Restaurants to Love
WHAT HAPPENS WHEN
Dovetail chef John Fraser will tell you himself that his experimental new Soho restaurant won’t last long. That’s always been the plan. Part dining destination, part art installation, What Happens When opened in January for a ninemonth run, and every 30 days the restaurant debuts a new “movement”—new design, lighting, music and, in what would drive most chefs crazy, a completely new menu. 25 Cleveland Place, 212-925-8310; whathappenswhennyc.comTHE DUTCH
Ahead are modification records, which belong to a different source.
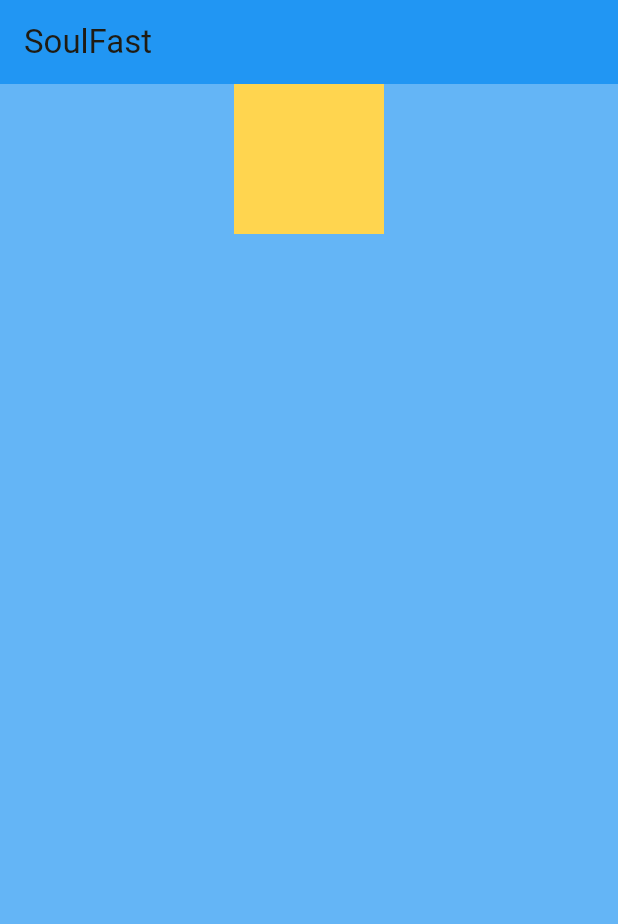
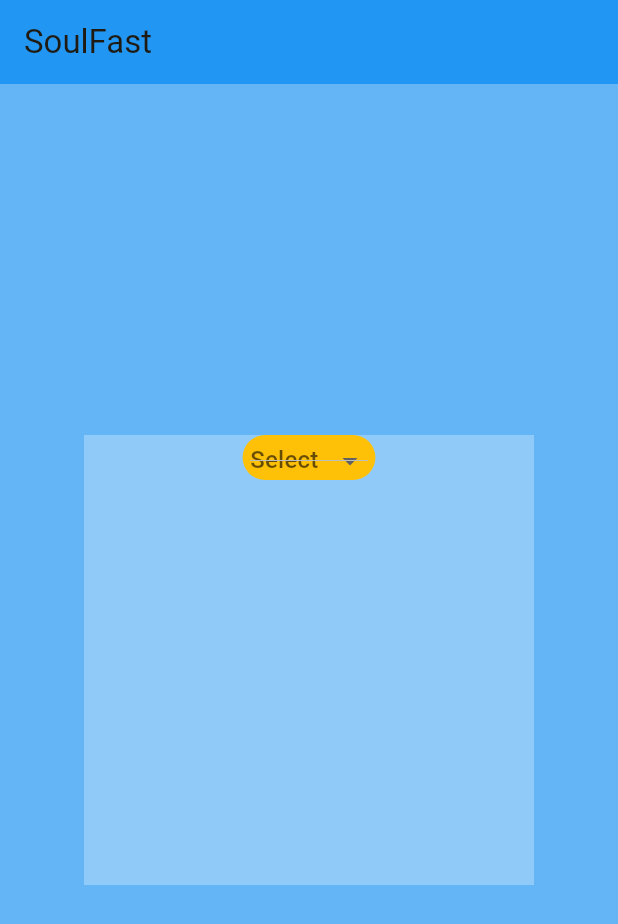
Before and after one commit to ilhamafandi21/soul-fast, a Flutter app: the screen it shows after launch, on a phone screen of 412 x 824 dp. Shown: the top 924 px of the screen. Run offline on Flutter 3.47's test engine with Material 3 defaults, Android fonts, the phone set to English and light mode, and no system bars.

Commit message:
07 Nov 2025

```diff
--- a/lib/pages/home.dart
+++ b/lib/pages/home.dart
@@ -9,9 +9,15 @@ class Home extends StatefulWidget {
 }
 
 class _HomeState extends State<Home> {
-
-
-
+  String? selectedFasting;
+  List<String> variantFasting = [
+    '16/8',
+    '18/6',
+    '24 Jam',
+    '36 Jam',
+    '48 Jam',
+    '72 Jam',
+  ];
 
   String formatTime(int remainingSecond) {
     final hours = remainingSecond ~/ 3600;
@@ -25,24 +31,46 @@ class _HomeState extends State<Home> {
   @override
   Widget build(BuildContext context) {
     return Scaffold(
-      appBar: AppBar(
-        title: Text('SoulFast'),
-        backgroundColor: Colors.blue,
-      ),
+      appBar: AppBar(title: Text('SoulFast'), backgroundColor: Colors.blue),
       body: Container(
         width: double.infinity,
-        decoration: BoxDecoration(
-          color: Colors.blue[300],
-        ),
+        decoration: BoxDecoration(color: Colors.blue[300]),
         child: Column(
+          mainAxisAlignment: MainAxisAlignment.center,
           children: [
             Container(
-              height: 100,
-              width: 100,
-              decoration: BoxDecoration(
-                color: Colors.amber[300],
+              height: 300,
+              width: 300,
+              decoration: BoxDecoration(color: Colors.blue[200]),
+              child: Column(
+                children: [
+                  Container(
+                    height: 30,
+                    padding: EdgeInsets.all(5),
+                    decoration: BoxDecoration(
+                      color: Colors.amber,
+                      borderRadius: BorderRadius.circular(50)
+                    ),
+                    child: DropdownButton<String>(
+                      borderRadius: BorderRadius.circular(50),
+                      value: selectedFasting,
+                      hint: Text('Select'),
+                      items: variantFasting.map((value) {
+                        return DropdownMenuItem<String>(
+                          value: value,
+                          child: Text(value),
+                        );
+                      }).toList(),
+                      onChanged: (e) {
+                        setState(() {
+                          selectedFasting = e;
+                        });
+                      },
+                    ),
+                  ),
+                ],
               ),
-            )
+            ),
           ],
         ),
       ),
```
Andrew Carmellini is one of the best Italian chefs around, so it makes perfect sense that his follow-up to the wildly popular Locanda Verde in Robert De Niro’s Greenwich Hotel would be an American restaurant called The Dutch. Confused? Carmellini sees American cuisine as a melting pot, and his new eatery, coinciding with his second cookbook, American Flavor (out in October), has been described by the chef as a combination of a steak joint, greenmarket, taqueria and pancake house. 131 Sullivan St., 212-677-6200; thedutchnyc.com
Italy’s northern region of Emilia-Romagna is the inspiration for this newcomer from chef and owner Michael White, which means enough buttery pastas and cured pork to give cardiologists nightmares. Boisterous crowds and a casual décor of farmhouse tables and multicolored chairs have cemented Morini as a neighborhood sensation. 218 Lafayette St., 212- 965-8777; osteriamorini.com
Neighbors (Past and Present)
Justin Timberlake, Mike Myers, Jon Bon Jovi, Kelly Ripa and Mark Consuelos, Carmelo Anthony, Samuel L. Jackson, David Geffen, John Mayer, Alicia Keys and Swizz Beatz, Brian Vickers, Vikram Chatwal, Thierry Henry, Meg Ryan
THE NEW MUSEUM BUILDING
Soho’s luxury loft boom shifted into overdrive in the mid-’90s, when this building was converted to full-service condominiums (its name comes from the prior tenant), and at 12 stories, it’s also one of the neighborhood’s tallest prewar structures. One of the building’s penthouses was purchased by Jon Bon Jovi for $24 million in 2007. 158 Mercer St.
Reason number 1,026 why New York City beats LA: Our celebrities don’t hide inside private compounds; they live on top of each other. The roster of past residents in this small redbrick edifice (Leonardo DiCaprio, Nicole Kidman, Harvey Weinstein) and reported current ones (Kelly Ripa and Mark Consuelos, Samuel L. Jackson, Gawker Media’s Nick Denton) is like an East Coast Walk of Fame. 76 Crosby St.